First ever summit brings together to award those who fight extremists
Jamil Kharrazi attended the Global Hope Leadership Summit in New York City. This is the second official event of the newly created Global Hope Coalition. The summit hopes to fight extremists and narrow-mindedness while conserving culture and starting a conversation. Just in time for the United Nation’s General Assembly 72nd session. The session focuses on the world’s people as a whole. Which Highlights the importance of basic human rights for all. Some of the individuals making change have helped better the Middle East In important ways.
Global Hope Coalition
The Global Hope Coalition brought more than 450 business and government leaders, philanthropists, activists and icons together to create a platform to speak on violent radicals. As well as individuals, the group is made of three non-profit foundations that are based in Hong Kong, Zurich and New York.
“Mosul. Mumbai. Boston. Paris. San Bernardino. Brussels. Barcelona,” states on the coalition’s website. “Violent extremism is one of the gravest dangers of our time—threatening to unravel the fabric of our societies, irreparably destroy invaluable cultural icons and jeopardize the future of intercultural relations. But around the globe, a new force is rising: men and women who are taking great risks to oppose these extremists–wherever they spread lies, bigotry and hatred.”
The 2016 gathering at the Metropolitan Museum of Art in New York honored eight people from around the globe who had positively affected society through persevering hate. Positive reaction to the event showed the need for a group to support and recognize the of everyday people who stand against intolerance.
Some of the strategies used are:
“Creating and fostering a support network”
“Establishing training programs”
“Setting up a results based evaluation, monitoring and reporting system”
“Enhancing fundraising capabilities”
“Facilitating academic and leadership outreach”
Global Hope Leadership Summit 2017
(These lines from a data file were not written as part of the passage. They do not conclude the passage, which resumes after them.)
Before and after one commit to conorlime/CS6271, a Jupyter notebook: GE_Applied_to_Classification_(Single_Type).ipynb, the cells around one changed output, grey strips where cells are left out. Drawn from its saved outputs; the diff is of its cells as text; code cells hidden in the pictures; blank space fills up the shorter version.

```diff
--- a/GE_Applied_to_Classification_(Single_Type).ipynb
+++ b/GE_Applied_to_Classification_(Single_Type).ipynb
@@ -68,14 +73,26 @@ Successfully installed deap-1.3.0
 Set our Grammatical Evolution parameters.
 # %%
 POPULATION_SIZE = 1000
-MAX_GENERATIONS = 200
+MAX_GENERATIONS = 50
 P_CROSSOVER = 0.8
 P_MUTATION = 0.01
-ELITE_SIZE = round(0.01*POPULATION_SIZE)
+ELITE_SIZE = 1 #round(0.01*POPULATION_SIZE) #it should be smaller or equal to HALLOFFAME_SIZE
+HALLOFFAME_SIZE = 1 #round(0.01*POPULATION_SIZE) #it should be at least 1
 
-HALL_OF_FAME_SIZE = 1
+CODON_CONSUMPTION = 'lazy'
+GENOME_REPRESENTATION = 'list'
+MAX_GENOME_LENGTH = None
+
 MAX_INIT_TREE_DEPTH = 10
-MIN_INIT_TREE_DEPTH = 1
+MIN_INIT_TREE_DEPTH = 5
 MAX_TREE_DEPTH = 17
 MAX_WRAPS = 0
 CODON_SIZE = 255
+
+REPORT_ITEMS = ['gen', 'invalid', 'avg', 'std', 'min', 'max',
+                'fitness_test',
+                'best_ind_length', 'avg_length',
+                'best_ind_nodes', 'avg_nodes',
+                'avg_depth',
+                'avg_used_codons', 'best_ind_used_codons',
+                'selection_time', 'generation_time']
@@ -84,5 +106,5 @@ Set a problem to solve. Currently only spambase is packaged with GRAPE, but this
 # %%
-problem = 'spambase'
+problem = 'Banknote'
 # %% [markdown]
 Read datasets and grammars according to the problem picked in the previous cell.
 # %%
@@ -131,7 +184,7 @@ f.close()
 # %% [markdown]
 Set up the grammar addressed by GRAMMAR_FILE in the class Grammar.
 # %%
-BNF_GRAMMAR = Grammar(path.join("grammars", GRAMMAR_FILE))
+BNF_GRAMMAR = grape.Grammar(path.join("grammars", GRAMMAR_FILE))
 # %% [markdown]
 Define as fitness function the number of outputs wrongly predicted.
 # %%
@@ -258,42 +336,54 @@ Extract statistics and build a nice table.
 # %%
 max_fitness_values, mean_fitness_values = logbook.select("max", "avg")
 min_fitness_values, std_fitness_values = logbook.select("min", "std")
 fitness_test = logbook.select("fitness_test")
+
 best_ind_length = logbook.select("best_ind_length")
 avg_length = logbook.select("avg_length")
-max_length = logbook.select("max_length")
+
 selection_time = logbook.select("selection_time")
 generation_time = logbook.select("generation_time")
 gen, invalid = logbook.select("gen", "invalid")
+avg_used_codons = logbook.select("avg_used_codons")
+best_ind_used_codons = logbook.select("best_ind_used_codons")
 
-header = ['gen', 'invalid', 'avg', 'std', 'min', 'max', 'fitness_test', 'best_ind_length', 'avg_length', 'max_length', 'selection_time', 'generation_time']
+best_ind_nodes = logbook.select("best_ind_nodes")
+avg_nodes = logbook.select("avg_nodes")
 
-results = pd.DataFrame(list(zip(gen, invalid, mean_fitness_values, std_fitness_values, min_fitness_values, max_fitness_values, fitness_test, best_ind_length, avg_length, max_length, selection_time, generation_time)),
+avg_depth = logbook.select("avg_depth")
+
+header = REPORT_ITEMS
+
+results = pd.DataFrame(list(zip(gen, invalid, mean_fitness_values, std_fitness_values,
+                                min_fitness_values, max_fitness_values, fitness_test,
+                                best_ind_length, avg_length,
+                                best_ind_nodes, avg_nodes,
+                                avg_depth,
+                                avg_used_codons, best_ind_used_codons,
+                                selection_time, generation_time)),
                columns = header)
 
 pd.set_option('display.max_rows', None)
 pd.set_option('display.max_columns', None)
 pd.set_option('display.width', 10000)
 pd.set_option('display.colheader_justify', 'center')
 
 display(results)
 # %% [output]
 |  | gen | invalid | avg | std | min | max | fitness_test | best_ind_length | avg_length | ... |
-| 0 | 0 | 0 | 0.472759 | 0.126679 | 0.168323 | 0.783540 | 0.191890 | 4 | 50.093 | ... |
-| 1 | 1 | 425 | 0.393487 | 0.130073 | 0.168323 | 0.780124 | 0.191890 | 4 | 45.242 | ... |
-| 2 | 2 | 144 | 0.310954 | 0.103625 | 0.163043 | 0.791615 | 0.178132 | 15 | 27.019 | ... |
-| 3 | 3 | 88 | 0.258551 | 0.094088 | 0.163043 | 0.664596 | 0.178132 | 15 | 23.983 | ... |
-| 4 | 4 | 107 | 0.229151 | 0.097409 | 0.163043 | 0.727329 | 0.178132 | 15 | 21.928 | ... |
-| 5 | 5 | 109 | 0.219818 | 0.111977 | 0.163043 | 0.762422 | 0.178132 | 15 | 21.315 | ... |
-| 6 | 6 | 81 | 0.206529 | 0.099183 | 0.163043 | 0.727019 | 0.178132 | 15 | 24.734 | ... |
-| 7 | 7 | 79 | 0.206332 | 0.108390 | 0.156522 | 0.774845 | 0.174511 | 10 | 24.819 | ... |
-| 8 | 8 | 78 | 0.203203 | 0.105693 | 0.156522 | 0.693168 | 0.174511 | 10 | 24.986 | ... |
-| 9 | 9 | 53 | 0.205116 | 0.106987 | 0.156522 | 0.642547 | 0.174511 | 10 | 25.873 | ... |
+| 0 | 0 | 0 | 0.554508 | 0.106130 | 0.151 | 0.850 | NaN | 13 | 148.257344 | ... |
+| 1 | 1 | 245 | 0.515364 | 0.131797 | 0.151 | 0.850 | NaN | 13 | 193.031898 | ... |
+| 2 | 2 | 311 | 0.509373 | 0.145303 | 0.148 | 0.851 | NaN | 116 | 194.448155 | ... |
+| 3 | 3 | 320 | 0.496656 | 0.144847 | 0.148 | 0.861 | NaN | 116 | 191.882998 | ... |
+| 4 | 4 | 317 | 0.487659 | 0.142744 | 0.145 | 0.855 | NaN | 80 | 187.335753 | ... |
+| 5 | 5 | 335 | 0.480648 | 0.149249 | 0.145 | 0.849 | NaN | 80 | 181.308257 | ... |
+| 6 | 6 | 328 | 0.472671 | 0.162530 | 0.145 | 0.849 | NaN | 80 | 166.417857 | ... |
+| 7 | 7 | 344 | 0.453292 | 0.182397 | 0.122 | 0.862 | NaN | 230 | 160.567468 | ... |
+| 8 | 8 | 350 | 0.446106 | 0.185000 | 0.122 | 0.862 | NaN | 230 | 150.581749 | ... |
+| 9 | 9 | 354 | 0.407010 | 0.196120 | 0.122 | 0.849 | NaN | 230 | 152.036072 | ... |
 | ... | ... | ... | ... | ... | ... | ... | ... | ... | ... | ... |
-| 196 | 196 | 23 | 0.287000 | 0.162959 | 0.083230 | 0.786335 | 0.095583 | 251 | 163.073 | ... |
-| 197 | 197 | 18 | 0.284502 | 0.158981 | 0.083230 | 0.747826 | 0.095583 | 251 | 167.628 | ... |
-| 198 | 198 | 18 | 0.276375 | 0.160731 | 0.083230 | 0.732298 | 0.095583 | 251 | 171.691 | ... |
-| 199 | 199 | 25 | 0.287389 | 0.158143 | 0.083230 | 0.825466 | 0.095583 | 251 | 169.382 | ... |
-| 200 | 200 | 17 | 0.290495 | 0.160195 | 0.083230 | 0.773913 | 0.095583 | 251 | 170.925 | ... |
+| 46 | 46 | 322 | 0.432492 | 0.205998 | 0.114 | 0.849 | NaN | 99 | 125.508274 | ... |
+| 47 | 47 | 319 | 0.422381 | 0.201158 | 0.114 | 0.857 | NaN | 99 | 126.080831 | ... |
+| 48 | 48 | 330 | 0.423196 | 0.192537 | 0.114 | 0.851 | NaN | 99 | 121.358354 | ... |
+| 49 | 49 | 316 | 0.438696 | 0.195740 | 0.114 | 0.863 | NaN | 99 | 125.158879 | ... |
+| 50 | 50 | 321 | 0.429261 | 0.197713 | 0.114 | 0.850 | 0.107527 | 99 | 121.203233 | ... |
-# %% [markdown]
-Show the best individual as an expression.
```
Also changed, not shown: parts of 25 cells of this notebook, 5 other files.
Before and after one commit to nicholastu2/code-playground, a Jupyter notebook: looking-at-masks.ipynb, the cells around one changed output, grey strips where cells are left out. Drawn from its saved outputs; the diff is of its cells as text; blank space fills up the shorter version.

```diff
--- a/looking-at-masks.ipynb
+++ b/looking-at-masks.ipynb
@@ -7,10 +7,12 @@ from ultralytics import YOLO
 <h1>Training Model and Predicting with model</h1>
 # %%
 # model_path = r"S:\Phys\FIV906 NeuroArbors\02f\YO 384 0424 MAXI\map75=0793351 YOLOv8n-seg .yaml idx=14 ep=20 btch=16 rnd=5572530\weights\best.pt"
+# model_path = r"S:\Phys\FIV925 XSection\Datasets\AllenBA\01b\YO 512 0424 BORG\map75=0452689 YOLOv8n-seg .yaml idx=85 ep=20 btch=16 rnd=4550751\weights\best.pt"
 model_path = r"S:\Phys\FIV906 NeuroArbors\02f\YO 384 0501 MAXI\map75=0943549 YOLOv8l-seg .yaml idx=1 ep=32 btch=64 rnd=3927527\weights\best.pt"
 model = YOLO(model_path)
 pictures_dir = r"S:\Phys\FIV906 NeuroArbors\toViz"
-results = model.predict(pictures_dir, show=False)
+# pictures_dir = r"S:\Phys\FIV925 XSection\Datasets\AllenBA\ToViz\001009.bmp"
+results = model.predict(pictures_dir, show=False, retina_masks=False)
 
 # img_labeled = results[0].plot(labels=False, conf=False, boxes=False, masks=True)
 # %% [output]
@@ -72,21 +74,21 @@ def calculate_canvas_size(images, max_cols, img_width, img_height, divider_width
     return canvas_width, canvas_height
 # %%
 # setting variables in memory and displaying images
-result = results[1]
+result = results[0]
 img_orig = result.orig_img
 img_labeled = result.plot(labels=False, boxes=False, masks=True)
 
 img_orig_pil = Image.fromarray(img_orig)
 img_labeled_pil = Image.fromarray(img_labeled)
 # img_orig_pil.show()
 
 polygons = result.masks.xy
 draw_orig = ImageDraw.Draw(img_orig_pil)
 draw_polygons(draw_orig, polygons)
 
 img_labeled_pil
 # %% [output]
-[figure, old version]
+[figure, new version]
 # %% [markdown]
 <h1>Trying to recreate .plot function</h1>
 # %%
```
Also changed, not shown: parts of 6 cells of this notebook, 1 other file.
The 2017 summit took place September 18 and was hosted by the Director-General of United Nations Educational, Scientific and Cultural Organization Irina Bokova. She is also on the Leadership Council of GHC. State and government leaders, like the Presidents of Iraq, Ghana, France, Mugaria and Malta, joined others to launch the coalition.
"In response to violent extremism in cities worldwide, it's not only the armed forces that ultimately will bring a better, safer future,” said PR Newswire.This is a battle to win the hearts and minds of those at risk of violent extremism influence," said Bokova. "With the newly formed Global Hope Coalition, we're coming together as a global community to help fight violent extremism and intolerance, protect cultural heritage, and encourage intercultural dialogue."
A gala and ceremony was held awarding those who tackle extremists and hate. On top of those awards were separate “Everyday Heroes.” This spot lit people who have gone above and beyond. Some of this year’s honorees have helped refugees, spoken against religious radicals and have even left radical groups.
Among the 10 honorees this year were Jim Estill and Muzoon Almellehan.
Estill helped fund millions for 58 Syrian refugee families who immigrated to Canada. Estill is a CEO of Danby Products in Canada. This brought national attention when he used his own money to do so. Which, is an estimated $1.5 million according to Global News.
“Arrangements were put in place to provide apartments, clothing, and English language instruction,” said on Global Hope Coalition websit . “Using his business network connections, Mr. Estill also helped arrange employment and career counselling. More than 800 local volunteers were registered and donated their time to the project.”
Estill has helped more than 200 people and 58 families so far. As well, he is helping a local nine-year-old boys family dream of sponsoring a Syrian family.
Almellehan has been activists for education and Syrian refugee since she was forced to leave Syria in 2013 with her family according to UNICEF. She is also an ambassador to UNICEF. She began campaigning for more girls in schools in Jordan, where she lived in a refugee camp for three years.
“There were many girls who were forced into marriage, it was so devastating,” Almellehan told Reuters about her time at the camp according to The Hindu. “I wanted other girls to feel the hope that I felt so I went from tent to tent trying to prevent the marriages and get more girls in schools. Fleeing war and seeing your country being destroyed is one of the hardest things that children can face.”
Almellehan recently attended the G20 in Germany and spoke at the Global Citizen concert. There she met with leaders to ask for their help in securing the right for every child to have access to education, to matter who they are.